▸ **PROBLEM TO WORK ON**
Before you finish, make sure every line below has been written out exactly.

▸ **EXERCISE MATERIALS**
--------

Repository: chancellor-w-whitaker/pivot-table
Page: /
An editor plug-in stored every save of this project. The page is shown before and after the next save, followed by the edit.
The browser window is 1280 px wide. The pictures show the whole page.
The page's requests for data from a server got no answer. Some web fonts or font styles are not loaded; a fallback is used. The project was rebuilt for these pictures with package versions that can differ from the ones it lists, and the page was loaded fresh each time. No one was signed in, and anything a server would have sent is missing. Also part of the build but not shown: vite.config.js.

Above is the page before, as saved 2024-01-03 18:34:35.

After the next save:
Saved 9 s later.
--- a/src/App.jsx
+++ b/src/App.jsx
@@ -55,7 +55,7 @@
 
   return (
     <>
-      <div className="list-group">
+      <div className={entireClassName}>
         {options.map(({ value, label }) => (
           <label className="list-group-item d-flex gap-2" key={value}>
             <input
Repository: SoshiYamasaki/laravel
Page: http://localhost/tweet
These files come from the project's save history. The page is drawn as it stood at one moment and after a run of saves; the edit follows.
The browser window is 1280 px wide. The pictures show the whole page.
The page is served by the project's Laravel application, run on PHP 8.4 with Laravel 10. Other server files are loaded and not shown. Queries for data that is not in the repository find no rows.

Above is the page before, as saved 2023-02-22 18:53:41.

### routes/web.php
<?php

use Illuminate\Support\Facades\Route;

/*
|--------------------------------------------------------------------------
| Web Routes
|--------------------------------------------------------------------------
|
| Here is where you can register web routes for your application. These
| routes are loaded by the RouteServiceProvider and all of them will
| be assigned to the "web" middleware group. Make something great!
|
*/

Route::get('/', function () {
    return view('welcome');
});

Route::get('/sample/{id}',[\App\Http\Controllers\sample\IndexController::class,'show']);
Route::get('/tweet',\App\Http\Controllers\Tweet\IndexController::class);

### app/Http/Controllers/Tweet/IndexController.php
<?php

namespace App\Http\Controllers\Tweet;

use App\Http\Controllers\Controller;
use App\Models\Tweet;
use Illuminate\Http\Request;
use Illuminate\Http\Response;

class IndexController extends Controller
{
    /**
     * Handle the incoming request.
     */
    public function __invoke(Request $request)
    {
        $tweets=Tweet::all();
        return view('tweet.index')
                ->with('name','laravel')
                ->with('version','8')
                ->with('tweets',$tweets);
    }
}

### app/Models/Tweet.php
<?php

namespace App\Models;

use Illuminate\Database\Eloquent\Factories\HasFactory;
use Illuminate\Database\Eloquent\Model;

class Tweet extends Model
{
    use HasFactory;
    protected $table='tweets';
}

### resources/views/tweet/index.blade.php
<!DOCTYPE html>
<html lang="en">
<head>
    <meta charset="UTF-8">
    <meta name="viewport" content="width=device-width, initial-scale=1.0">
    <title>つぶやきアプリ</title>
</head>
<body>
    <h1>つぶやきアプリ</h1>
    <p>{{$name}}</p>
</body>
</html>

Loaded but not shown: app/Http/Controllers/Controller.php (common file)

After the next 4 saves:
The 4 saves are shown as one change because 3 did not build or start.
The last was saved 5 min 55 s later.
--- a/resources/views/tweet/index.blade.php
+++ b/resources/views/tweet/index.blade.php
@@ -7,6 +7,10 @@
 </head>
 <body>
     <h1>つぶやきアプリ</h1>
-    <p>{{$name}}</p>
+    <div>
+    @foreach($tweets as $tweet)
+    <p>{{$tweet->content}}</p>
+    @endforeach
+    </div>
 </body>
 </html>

--------

▸ **RESPONSE**
Repository: chancellor-w-whitaker/pivot-table
Page: /
An editor plug-in stored every save of this project. The page is shown before and after the next save, followed by the edit.
The browser window is 1280 px wide. The pictures show the whole page.
The page's requests for data from a server got no answer. Some web fonts or font styles are not loaded; a fallback is used. The project was rebuilt for these pictures with package versions that can differ from the ones it lists, and the page was loaded fresh each time. No one was signed in, and anything a server would have sent is missing. Also part of the build but not shown: vite.config.js.

Above is the page before, as saved 2024-01-03 18:34:35.

After the next save:
Saved 9 s later.
--- a/src/App.jsx
+++ b/src/App.jsx
@@ -55,7 +55,7 @@
 
   return (
     <>
-      <div className="list-group">
+      <div className={entireClassName}>
         {options.map(({ value, label }) => (
           <label className="list-group-item d-flex gap-2" key={value}>
             <input
Repository: SoshiYamasaki/laravel
Page: http://localhost/tweet
These files come from the project's save history. The page is drawn as it stood at one moment and after a run of saves; the edit follows.
The browser window is 1280 px wide. The pictures show the whole page.
The page is served by the project's Laravel application, run on PHP 8.4 with Laravel 10. Other server files are loaded and not shown. Queries for data that is not in the repository find no rows.

Above is the page before, as saved 2023-02-22 18:53:41.

### routes/web.php
<?php

use Illuminate\Support\Facades\Route;

/*
|--------------------------------------------------------------------------
| Web Routes
|--------------------------------------------------------------------------
|
| Here is where you can register web routes for your application. These
| routes are loaded by the RouteServiceProvider and all of them will
| be assigned to the "web" middleware group. Make something great!
|
*/

Route::get('/', function () {
    return view('welcome');
});

Route::get('/sample/{id}',[\App\Http\Controllers\sample\IndexController::class,'show']);
Route::get('/tweet',\App\Http\Controllers\Tweet\IndexController::class);

### app/Http/Controllers/Tweet/IndexController.php
<?php

namespace App\Http\Controllers\Tweet;

use App\Http\Controllers\Controller;
use App\Models\Tweet;
use Illuminate\Http\Request;
use Illuminate\Http\Response;

class IndexController extends Controller
{
    /**
     * Handle the incoming request.
     */
    public function __invoke(Request $request)
    {
        $tweets=Tweet::all();
        return view('tweet.index')
                ->with('name','laravel')
                ->with('version','8')
                ->with('tweets',$tweets);
    }
}

### app/Models/Tweet.php
<?php

namespace App\Models;

use Illuminate\Database\Eloquent\Factories\HasFactory;
use Illuminate\Database\Eloquent\Model;

class Tweet extends Model
{
    use HasFactory;
    protected $table='tweets';
}

### resources/views/tweet/index.blade.php
<!DOCTYPE html>
<html lang="en">
<head>
    <meta charset="UTF-8">
    <meta name="viewport" content="width=device-width, initial-scale=1.0">
    <title>つぶやきアプリ</title>
</head>
<body>
    <h1>つぶやきアプリ</h1>
    <p>{{$name}}</p>
</body>
</html>

Loaded but not shown: app/Http/Controllers/Controller.php (common file)

After the next 4 saves:
The 4 saves are shown as one change because 3 did not build or start.
The last was saved 5 min 55 s later.
--- a/resources/views/tweet/index.blade.php
+++ b/resources/views/tweet/index.blade.php
@@ -7,6 +7,10 @@
 </head>
 <body>
     <h1>つぶやきアプリ</h1>
-    <p>{{$name}}</p>
+    <div>
+    @foreach($tweets as $tweet)
+    <p>{{$tweet->content}}</p>
+    @endforeach
+    </div>
 </body>
 </html>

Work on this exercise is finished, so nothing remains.